### WHAT TO PRODUCE
Return every line from the records below with the string "Toca".

Front-end code change data:
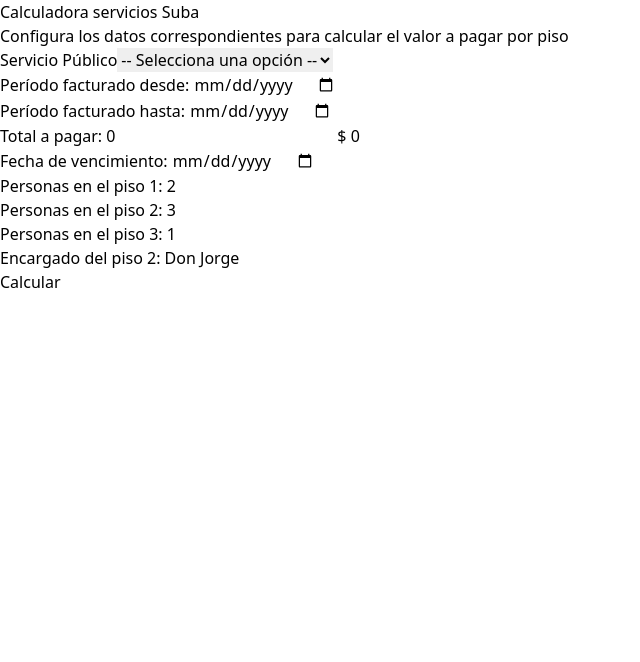
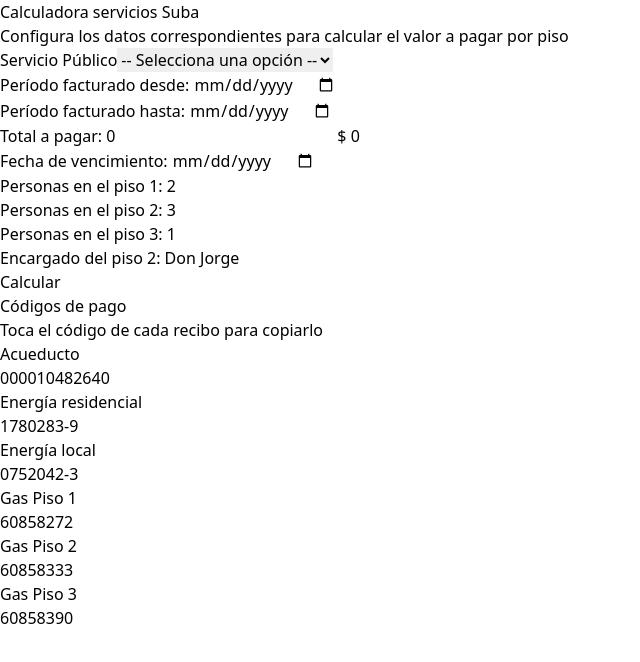
Before and after one commit to Dartheryon/calculadoraServ-FE, a React (Vite) app: page / in a window 1280 px wide. Shown: the top 662 px of the page, without its empty margins (0-640 px from the left). Built offline with nearby package versions, Linux system fonts and the light colour scheme.

Commit message:
[FIX] form was pointed to wrong state in firstFloor.

```diff
--- /dev/null
+++ b/src/components/Copy.tsx
@@ -0,0 +1,27 @@
+import { CopyToClipboard } from 'react-copy-to-clipboard'
+import { toast } from 'react-hot-toast'
+
+interface Props {
+  code: string
+  title: string
+}
+
+const Copy = ({ code, title }: Props) => {
+  return (
+    <>
+      <h2 className='text-center text-xl mx-5 my-3 text-black'>{title}</h2>
+      <div
+        className=" bg-white shadow-md px-5 pt-6 pb-8 rounded-2xl my-3 mx-5"
+      >
+        <CopyToClipboard text={code}>
+          <span onClick={() => toast.success('Texto Copiado al portapapeles')} className='font-sans'>
+            <p className='text-center text-2xl text-blue-800 font-black'>
+              {code}
+            </p>
+          </span>
+        </CopyToClipboard>
+      </div>
+    </>
+  )
+}
+export default Copy
--- a/src/components/DataPresentation.tsx
+++ b/src/components/DataPresentation.tsx
@@ -1,5 +1,6 @@
 import { CopyToClipboard } from 'react-copy-to-clipboard'
 import { Toaster, toast } from 'react-hot-toast'
+import SerialCodes from './SerialCodes'
 interface Props {
   isMessageReady: boolean
   message: string
@@ -9,7 +10,10 @@ const DataPresentation = ({
   message
 }: Props) => {
 
-  return isMessageReady && (
+  return <>
+
+    {!isMessageReady ? <SerialCodes />
+      : (
         <div className='flex flex-col'>
           <h2 className='text-center text-xl mx-5 my-3 text-black'>Toca el siguiente texto para copiarlo y poder enviarlo a los destinatarios</h2>
           <Toaster position="bottom-center" />
@@ -25,6 +29,7 @@ const DataPresentation = ({
             </CopyToClipboard>
           </div>
         </div>
-  )
+      )}
+  </>
 }
 export default DataPresentation
--- a/src/components/MainForm.tsx
+++ b/src/components/MainForm.tsx
@@ -60,7 +60,10 @@ const MainForm = ({
       setErrorBillDate(true)
       return
     }
-    const roundedTotal: number = Math.ceil(parseInt(total) / 50) * 50
+    let roundedTotal: number = Math.ceil(parseInt(total) / 50) * 50
+    if (roundedTotal < parseInt(total)) {
+      roundedTotal += 50
+    }
     const totalPeople: number = parseInt(firstFloor) + parseInt(secondFloor) + parseInt(thirdFloor);
     const valuePerson: number = (isWaterBill) ? ((roundedTotal - parseInt(local)) / totalPeople) : (roundedTotal / totalPeople);
     const valueFirstfloor: number = valuePerson * parseInt(firstFloor);
@@ -70,7 +73,7 @@ const MainForm = ({
       (setMessage(
         `Buenas tardes ${nameRecipient},
 este mensaje es para informarle que llegó el recibo de ${bill}
-por valor de ${formatCash(parseInt(total))} pesos.
+por valor de ${formatCash(parseInt(total))} pesos. ${roundedTotal}
 Período facturado del ${formatShortDate(billSince)} al ${formatShortDate(billTo)}.
 
 1º piso x ${firstFloor} personas = ${formatCash(Math.round(valueFirstfloor / 50) * 50)} pesos.
@@ -85,7 +88,7 @@ Por favor confirmar el recibo de este mensaje. Gracias. Tenga un buen día.`
         setMessage(
           `Buenas tardes ${nameRecipient},
 este mensaje es para informarle que llegó el recibo de ${bill}
-por valor de ${formatCash(parseInt(total))} pesos.
+por valor de ${formatCash(parseInt(total))} pesos. ${roundedTotal}
 Período facturado del ${formatShortDate(billSince)} al ${formatShortDate(billTo)}.
 
 1º piso x ${firstFloor} personas = ${formatCash(Math.round(valueFirstfloor / 50) * 50)} pesos.
--- /dev/null
+++ b/src/components/SerialCodes.tsx
@@ -0,0 +1,25 @@
+import { Toaster, } from 'react-hot-toast'
+import Copy from './Copy'
+const SerialCodes = () => {
+
+  const codeWater = '000010482640'
+  const codeHomeEnergy = '1780283-9'
+  const codeLocalEnergy = '0752042-3'
+  const codeGasP1 = '60858272'
+  const codeGasP2 = '60858333'
+  const codeGasP3 = '60858390'
+  return (
+    <div className='flex flex-col'>
+      <h1>Códigos de pago</h1>
+      <h2 className='text-center text-xl mx-5 my-3 text-black'>Toca el código de cada recibo para copiarlo</h2>
+      <Toaster position="bottom-center" />
+      <Copy code={codeWater} title='Acueducto' />
+      <Copy code={codeHomeEnergy} title='Energía residencial' />
+      <Copy code={codeLocalEnergy} title='Energía local' />
+      <Copy code={codeGasP1} title='Gas Piso 1' />
+      <Copy code={codeGasP2} title='Gas Piso 2' />
+      <Copy code={codeGasP3} title='Gas Piso 3' />
+    </div>
+  )
+}
+export default SerialCodes
```
Lines whose indentation alone changed are shown as unchanged.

### OUTPUT OF THE EXERCISE
           <h2 className='text-center text-xl mx-5 my-3 text-black'>Toca el siguiente texto para copiarlo y poder enviarlo a los destinatarios</h2>
+      <h2 className='text-center text-xl mx-5 my-3 text-black'>Toca el código de cada recibo para copiarlo</h2>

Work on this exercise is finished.